US Bureau of Labor Statistics

The overall unemployment rate again fell by one tenth of a percent in May, to 4.3 percent, as reported by the US Department of Labor. It was 4.7 percent a year ago in May 2016.

The civilian labor force participation rate fell by two tenths of a percent in May, to 62.7 percent. The labor force participation rate has not changed significantly since late 2013.

The employment-population ratio fell by two tenths of a percent to 60.0 percent in May. This marks the first monthly decline in the employment-population ratio since October of last year.*

Total nonfarm payroll employment rose by 138,000 in May. The payroll employment numbers for both March and April of 2017 were adjusted downward. Employment gains for those months are now 66,000 less than previously reported.

The unemployment rate for individuals with at least a bachelor’s degree again fell by one tenth of a percent to 2.3 percent in May. The rate for individuals with at least a bachelor’s degree has not significantly changed since March 2015.

*It should be noted that as of January 2016, updated population estimates are being utilized when calculating employment data. BLS did not modify previous months utilizing the new estimates, so if comparing data from 2016 to earlier months, understand that there will be slight differences in the way the data was derived.

Some details directly from the BLS report:


Total nonfarm payroll employment increased by 138,000 in May, compared with an average monthly gain of 181,000 over the prior 12 months. In May, job gains occurred in health care and mining.

Employment in health care rose by 24,000 in May. Hospitals added 7,000 jobs over the month, and employment in ambulatory health care services continued to trend up (+13,000). Job growth in health care has averaged 22,000 per month thus far in 2017, compared with an average monthly gain of 32,000 in 2016.

Mining added 7,000 jobs in May. Employment in mining has risen by 47,000 since reaching a recent low point in October 2016, with most of the gain in support activities for mining.

In May, employment in professional and business services continued to trend up (+38,000). The industry has added an average of 46,000 jobs per month thus far this year, in line with the average monthly job gain in 2016.

Employment in food services and drinking places also continued to trend up in May (+30,000) and has grown by 267,000 over the past 12 months.

Employment in other major industries, including construction, manufacturing, wholesale trade, retail trade, transportation and warehousing, information, financial activities, and government, showed little change over the month.

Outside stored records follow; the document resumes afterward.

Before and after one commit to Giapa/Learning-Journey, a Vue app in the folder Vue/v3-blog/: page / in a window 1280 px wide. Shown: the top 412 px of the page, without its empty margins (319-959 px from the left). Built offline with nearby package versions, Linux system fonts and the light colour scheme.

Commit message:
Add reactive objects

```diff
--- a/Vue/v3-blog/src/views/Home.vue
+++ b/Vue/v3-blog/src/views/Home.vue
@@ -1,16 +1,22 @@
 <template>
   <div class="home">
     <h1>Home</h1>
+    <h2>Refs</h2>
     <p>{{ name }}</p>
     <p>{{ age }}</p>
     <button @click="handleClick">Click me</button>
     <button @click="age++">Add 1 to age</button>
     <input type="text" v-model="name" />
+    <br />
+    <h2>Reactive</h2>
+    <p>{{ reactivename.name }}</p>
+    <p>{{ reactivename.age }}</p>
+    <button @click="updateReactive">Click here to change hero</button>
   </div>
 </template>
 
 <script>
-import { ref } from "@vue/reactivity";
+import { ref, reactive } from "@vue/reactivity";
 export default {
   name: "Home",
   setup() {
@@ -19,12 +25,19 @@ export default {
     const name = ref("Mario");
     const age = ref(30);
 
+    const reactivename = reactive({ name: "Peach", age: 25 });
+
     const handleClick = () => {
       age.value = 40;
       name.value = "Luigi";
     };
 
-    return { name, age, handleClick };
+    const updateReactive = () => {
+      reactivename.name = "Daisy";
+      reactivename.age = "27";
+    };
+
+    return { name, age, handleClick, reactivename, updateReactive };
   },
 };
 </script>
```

The average workweek for all employees on private nonfarm payrolls was unchanged at 34.4 hours in May. In manufacturing, the workweek also was unchanged at 40.7 hours, while overtime edged up by 0.1 hour to 3.3 hours. The average workweek for production and nonsupervisory employees on private nonfarm payrolls edged down by 0.1 hour to 33.6 hours.

In May, average hourly earnings for all employees on private nonfarm payrolls rose by 4 cents to $26.22. Over the year, average hourly earnings have risen by 63 cents, or 2.5 percent. In May, average hourly earnings of private-sector production and nonsupervisory employees increased by 3 cents to $22.00.